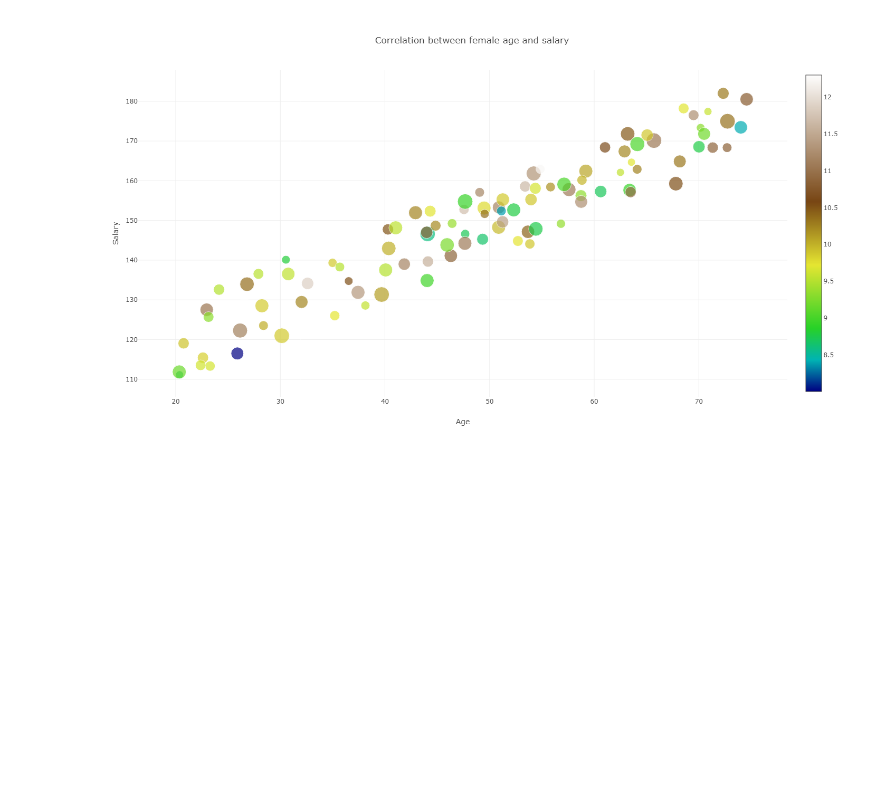
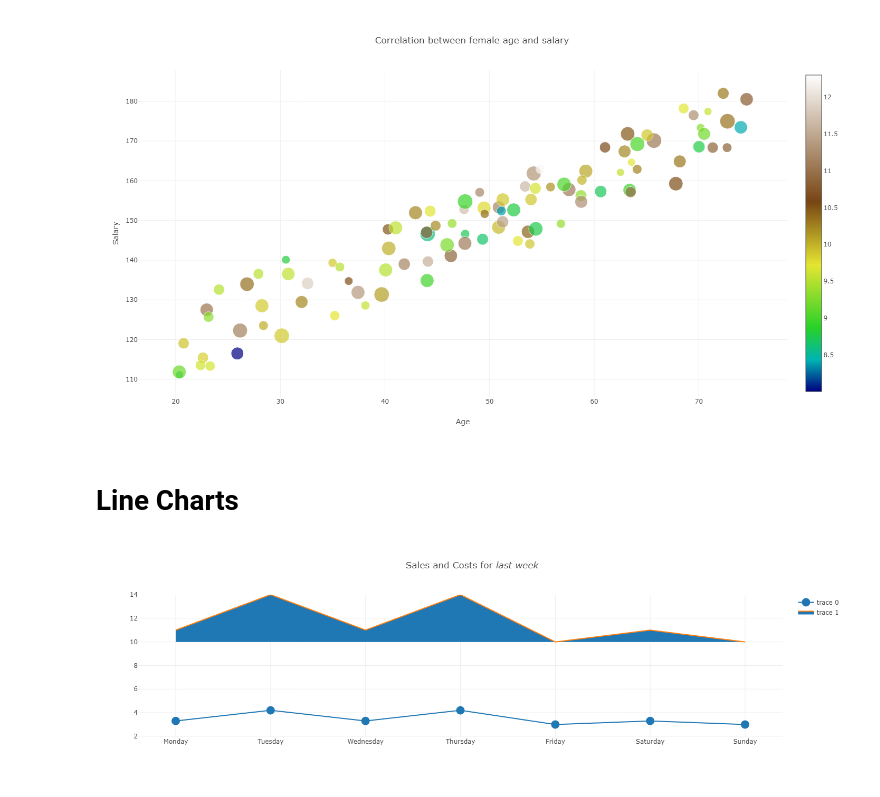
Before and after one commit to cesell/Data_Science_Reference, a Jupyter notebook: dsref/notebooks/demo_datavis_plotly.ipynb, the cells around one changed output. Cells and saved outputs as stored; diff of their text form; code cells hidden in the pictures; blank space fills up the shorter version.

Commit message:
line plots

```diff
--- a/dsref/notebooks/demo_datavis_plotly.ipynb
+++ b/dsref/notebooks/demo_datavis_plotly.ipynb
@@ -61,3 +61,7 @@ female_tax = male_tax = np.random.randn(100) + 10
 df = pd.DataFrame({"Age":age, "Salary":salary, "Gender":gender})
 female = df[df.Gender == "female"]
 male = df[df.Gender == "male"]
+
+days = ["Monday", "Tuesday", "Wednesday", "Thursday", "Friday", "Saturday", "Sunday"]
+sales = [11, 14, 11, 14, 10, 11, 10]
+costs = [sale * .3 for sale in sales]
@@ -338,3 +344,33 @@ fig=go.Figure(data=data, layout=layout)
 py.iplot(fig)
 # %% [output]
 [figure]
+# %% [markdown]
+# Line Charts
+# %%
+trace0 = go.Scatter(
+    x=days,
+    y=sales,
+    mode="lines",
+    fill="tozerox",
+    fillcolor="#1f77b4"
+)
+
+trace1 = go.Scatter(
+    x=days,
+    y=costs,
+    mode = "lines+markers",
+    marker=dict(size=16),
+)
+
+data = [trace1, trace0]
+
+layout = go.Layout(
+    title="Sales and Costs for <i>last week</i>",
+    xaxis=dict(zeroline=False)
+)
+
+fig = go.Figure(data=data, layout=layout)
+
+py.iplot(fig)
+# %% [output]
+[figure, added]
```
Also changed, not shown: parts of 1 cell of this notebook.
········
AIM OF THE TASK:
Each line of the listing above that contains the word "Scatter" is to be copied.

EXERCISE OUTPUT:
+trace0 = go.Scatter(
+trace1 = go.Scatter(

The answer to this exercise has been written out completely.